*TASK TO CARRY OUT*. Every line with the string "output" in it belongs in your answer, so copy them all from the data.
DATASET RECORDS: Begin
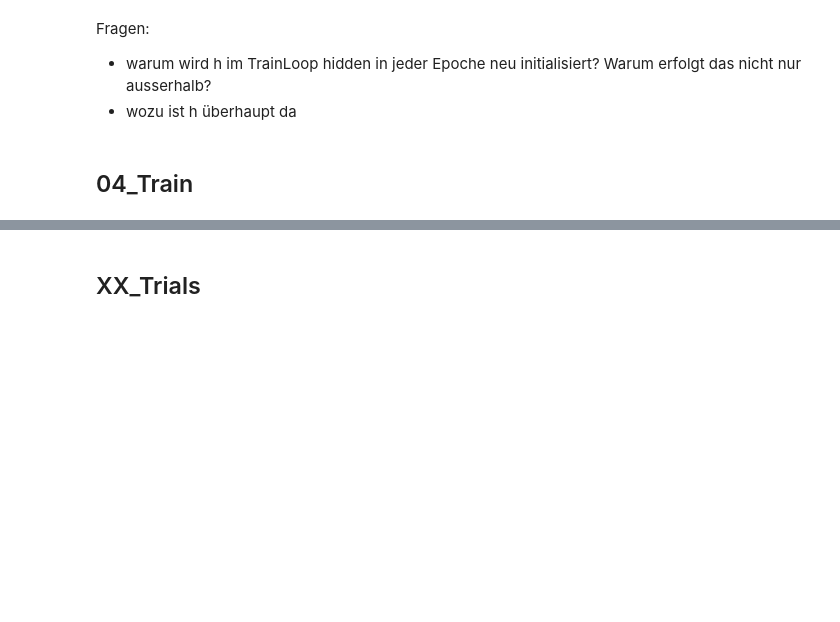
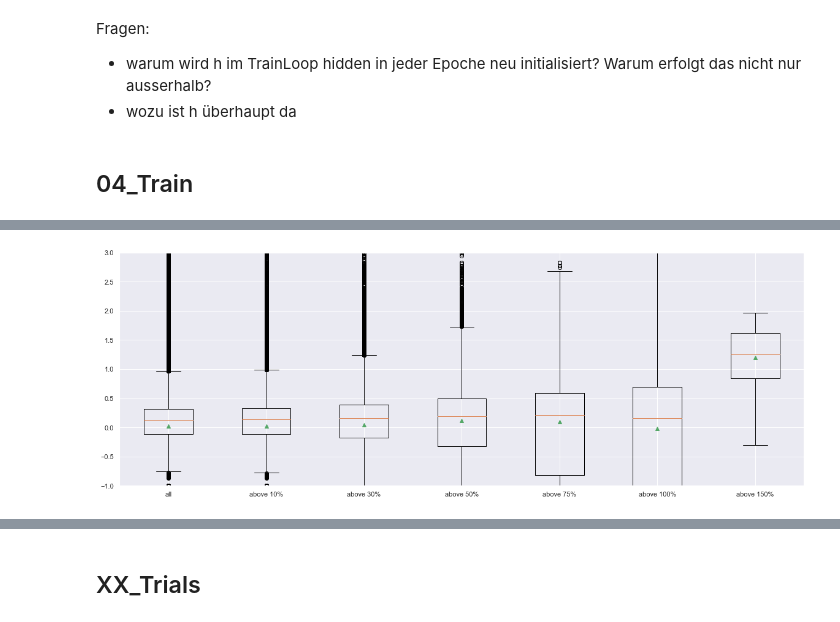
Before and after one commit to HansjoergW/bfh_mt_hs2020_robo_advisor, a Jupyter notebook: 05_train_with_history_gru.ipynb, the cells around one changed output, grey strips where cells are left out. Saved outputs shown, nothing was run; the diff lists cells and outputs as text; code cells hidden in the pictures; blank space fills up the shorter version.

```diff
--- a/05_train_with_history_gru.ipynb
+++ b/05_train_with_history_gru.ipynb
@@ -555,0 +629,23 @@ plt.plot(avg_loss_list)
+# %%
+def create_groups(df:pd.DataFrame) -> List[pd.DataFrame]:
+    pred_all =     df
+    pred_min_10 =  df[df.prediction >  0.1]
+    pred_min_30 =  df[df.prediction >  0.3]
+    pred_min_50 =  df[df.prediction >  0.5]
+    pred_min_75 =  df[df.prediction >  0.75]
+    pred_min_100 = df[df.prediction >  1.0]
+    pred_min_150 = df[df.prediction >  1.5]
+
+    data_sets = [pred_all, pred_min_10, pred_min_30, pred_min_50, pred_min_75, pred_min_100, pred_min_150]
+    return data_sets
+
+group_labels = ['all', 'above 10%', 'above 30%','above 50%','above 75%','above 100%','above 150%']
+# %%
+def draw_box(list_df:List[pd.DataFrame]):
+    data = [x.r_potential.tolist() for x in list_df]
+
+    fig, ax = plt.subplots(figsize=(20,7))
+    ax.boxplot(data, showmeans=True)
+    ax.set_ylim(-1,3)
+    plt.xticks(np.arange(len(group_labels))+1, group_labels)
+    plt.show()
@@ -555,0 +705,9 @@ plt.plot(avg_loss_list)
+# %%
+groups_top500_all = create_groups(df_predicted_pd)
+groups_top500_2018 = create_groups(df_2018)
+groups_top500_2019 = create_groups(df_2019)
+groups_top500_2020 = create_groups(df_2020)
+# %%
+draw_box(groups_top500_all)
+# %% [output]
+[figure, added]
```
Also changed, not shown: parts of 30 cells of this notebook.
DATASET RECORDS: End
*RESULT BELOW*.
Before and after one commit to HansjoergW/bfh_mt_hs2020_robo_advisor, a Jupyter notebook: 05_train_with_history_gru.ipynb, the cells around one changed output, grey strips where cells are left out. Saved outputs shown, nothing was run; the diff lists cells and outputs as text; code cells hidden in the pictures; blank space fills up the shorter version.
+# %% [output]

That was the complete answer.